Your task :: All lines holding the word "regularization" are to be copied from the records beneath.

···

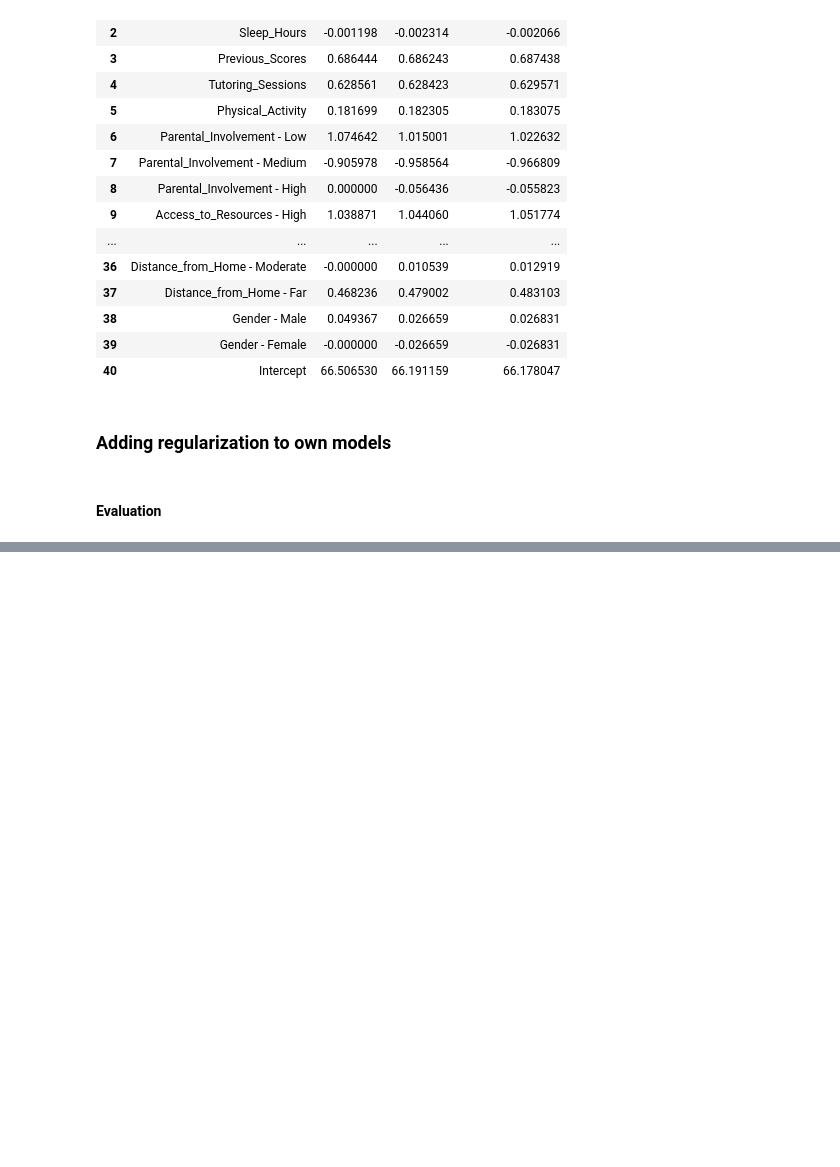
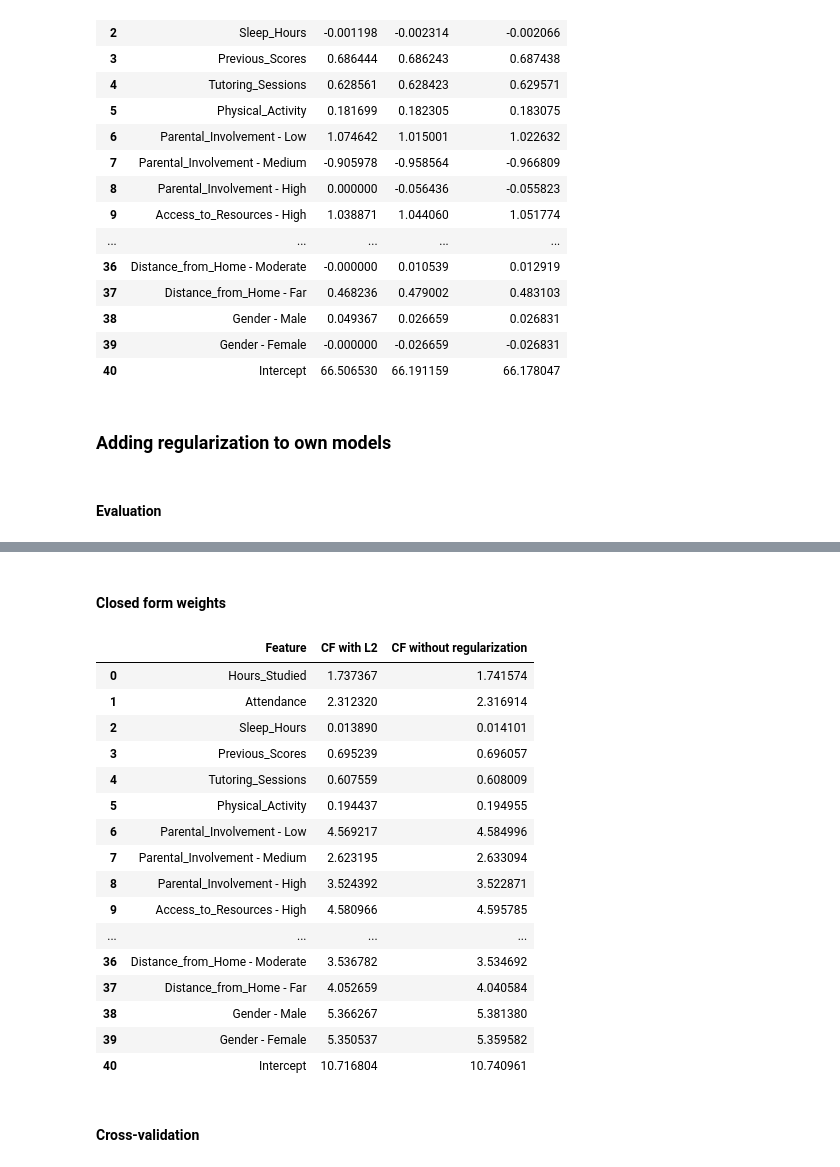
Before and after one commit to p0mpon/projekt_msid, a Jupyter notebook: regularization.ipynb, the cells around one changed output, grey strips where cells are left out. Saved outputs shown, nothing was run; the diff lists cells and outputs as text; code cells hidden in the pictures; blank space fills up the shorter version.

```diff
--- a/regularization.ipynb
+++ b/regularization.ipynb
@@ -274,0 +275,29 @@ display(df_weights_reg)
+# %% [markdown]
+#### Closed form weights
+# %%
+models = [closed_form_LR_L2, closed_form_LR]
+model_names = ['CF with L2', 'CF without regularization']
+
+df_weights_reg = weights_table(data, X, models, model_names)
+
+display(df_weights_reg)
+# %% [output]
+|  | Feature | CF with L2 | CF without regularization |
+| 0 | Hours_Studied | 1.737367 | 1.741574 |
+| 1 | Attendance | 2.312320 | 2.316914 |
+| 2 | Sleep_Hours | 0.013890 | 0.014101 |
+| 3 | Previous_Scores | 0.695239 | 0.696057 |
+| 4 | Tutoring_Sessions | 0.607559 | 0.608009 |
+| 5 | Physical_Activity | 0.194437 | 0.194955 |
+| 6 | Parental_Involvement - Low | 4.569217 | 4.584996 |
+| 7 | Parental_Involvement - Medium | 2.623195 | 2.633094 |
+| 8 | Parental_Involvement - High | 3.524392 | 3.522871 |
+| 9 | Access_to_Resources - High | 4.580966 | 4.595785 |
+| ... | ... | ... | ... |
+| 36 | Distance_from_Home - Moderate | 3.536782 | 3.534692 |
+| 37 | Distance_from_Home - Far | 4.052659 | 4.040584 |
+| 38 | Gender - Male | 5.366267 | 5.381380 |
+| 39 | Gender - Female | 5.350537 | 5.359582 |
+| 40 | Intercept | 10.716804 | 10.740961 |
+# %% [markdown]
+#### Cross-validation
```
Also changed, not shown: parts of 6 cells of this notebook, 4 other files.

···

Exercise output ::
Before and after one commit to p0mpon/projekt_msid, a Jupyter notebook: regularization.ipynb, the cells around one changed output, grey strips where cells are left out. Saved outputs shown, nothing was run; the diff lists cells and outputs as text; code cells hidden in the pictures; blank space fills up the shorter version.
--- a/regularization.ipynb
+++ b/regularization.ipynb
+model_names = ['CF with L2', 'CF without regularization']
+|  | Feature | CF with L2 | CF without regularization |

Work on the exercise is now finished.